Foresight is crucial if you want to run a successful business powered by a well-oiled system and handled by field experts. What would happen if one of your important employees becomes critically ill or passes away due to unforeseen circumstances? The smooth mechanism of the system you had put in place to run your business will automatically come to a grinding halt. Various aspects of your business will be affected adversely until you can find a replacement to take over. This is, without a doubt, a situation you do not want to find yourself in. This is also where business protection insurance comes in handy.
What is business protection?
Simply put, business protection is an insurance contract that is availed to protect a business from the financial consequences of key individuals being temporarily indisposed, getting diagnosed with a critical illness or succumbing to death. It prevents business owners from being blindsided and buys them time to execute contingency plans. Chosen right, the right type of business protection can and will ensure the survival of the business with minimal disruption following a loss.
Business protection is available for key employees, partnerships, shareholders, and sole traders, and the arrangement will vary depending on the type of business and the unique requirements of said business. Critical illness cover can also be considered as a safety net.
Business protection can be broken down into three main categories, underpinning each of which is one or more life insurance policies:
1. Key person Protection
2. Commercial loan Protection
3. Share purchase protection
Let us take a detailed look at the types of business protection available and understand when to use
which one through case studies.
Key person protection:
Basically, key person protection, also known as ‘key man insurance’, aims to replace the lost profits a business may suffer as a result of the death or critical illness of a key employee or business owner.
Consider a company, say, ABC LLC, which is reliant on their star salesperson for all their sales. If said salesperson were to be indisposed or lost to unforeseen causes, the sales targets set by the company will take a direct hit in the time it takes to find and train a new replacement salesperson. In order to avoid the hit, it is recommended that the company take a business protection policy on the life of their top salesperson to protect themselves against profit loss in the event of his or her death.
Commercial loan protection:
Commercial loan protection aims to repay business debt in the event of the death or critical illness of a key employee or business owner who was integral to the business operations.

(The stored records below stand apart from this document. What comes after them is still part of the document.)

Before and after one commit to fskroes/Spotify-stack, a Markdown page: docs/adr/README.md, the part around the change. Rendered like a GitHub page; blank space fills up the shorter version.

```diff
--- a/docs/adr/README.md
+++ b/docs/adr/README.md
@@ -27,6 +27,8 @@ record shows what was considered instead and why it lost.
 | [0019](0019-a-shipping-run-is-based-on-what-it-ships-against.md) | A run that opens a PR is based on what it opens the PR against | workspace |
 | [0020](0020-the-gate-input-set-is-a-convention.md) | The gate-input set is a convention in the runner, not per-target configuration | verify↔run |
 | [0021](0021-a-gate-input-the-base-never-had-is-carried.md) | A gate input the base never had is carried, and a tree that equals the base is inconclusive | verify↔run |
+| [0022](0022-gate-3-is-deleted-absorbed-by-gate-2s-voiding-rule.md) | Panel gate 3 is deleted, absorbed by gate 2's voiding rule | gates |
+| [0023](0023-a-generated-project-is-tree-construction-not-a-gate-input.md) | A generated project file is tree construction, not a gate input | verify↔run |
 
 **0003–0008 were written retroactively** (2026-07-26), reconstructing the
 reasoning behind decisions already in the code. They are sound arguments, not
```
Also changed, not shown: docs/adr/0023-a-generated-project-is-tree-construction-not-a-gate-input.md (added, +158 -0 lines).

Let us consider a company, DEF LLC, that has taken a significant bank loan to purchase equipment that can be manned by their chief scientist alone. If the chief scientist were to pass away before the loan is fully paid, that could leave the company in crisis, and it is recommended that the company purchase a business protection policy on his life to repay the loan in case of is untimely demise.
Share purchase protection:
Share purchase protection aims to allow the ownership of a business to pass into the correct hands in the death or critical illness of a business owner and to create the necessary liquidity for the ill owner, or a deceased owner’s family, to be compensated for the loss of the business interest.
Say a company, GHI LLC, has three shareholding directors who each own one-third of the shares. Should any of the shareholding directors die, the survivors would want to buy the deceased’s share of the company. In order to avoid a conflict of interest in case one of the shareholders is unable to fulfill his duties, a business protection policy tailormade for the business in consideration will ensure an amicable distribution of his or her shares such that the other stakeholders benefit equally.
It is important to consider the three types of business protection separately due to the following reasons:
1. A business may have multiple business protection needs, and it is important to identify and quantify each of them to ensure a sturdy safety net for the business in all domains.
2. Different needs warrant different structuring of policies. A single company might have both key persons and share protection needs. Key-person policies are usually owned by the company and share protection policies are typically owned by the shareholders themselves.
3. Another reason to consider these three areas separately is that the tax position of each type of policy can differ depending upon its purpose.
4. Finally, the financial underwriting of a policy application can also depend on the purpose of the cover.
In conclusion, it is advised to have proper business protection for key realms of every business to ensure that the business goals are not derailed by unanticipated circumstances.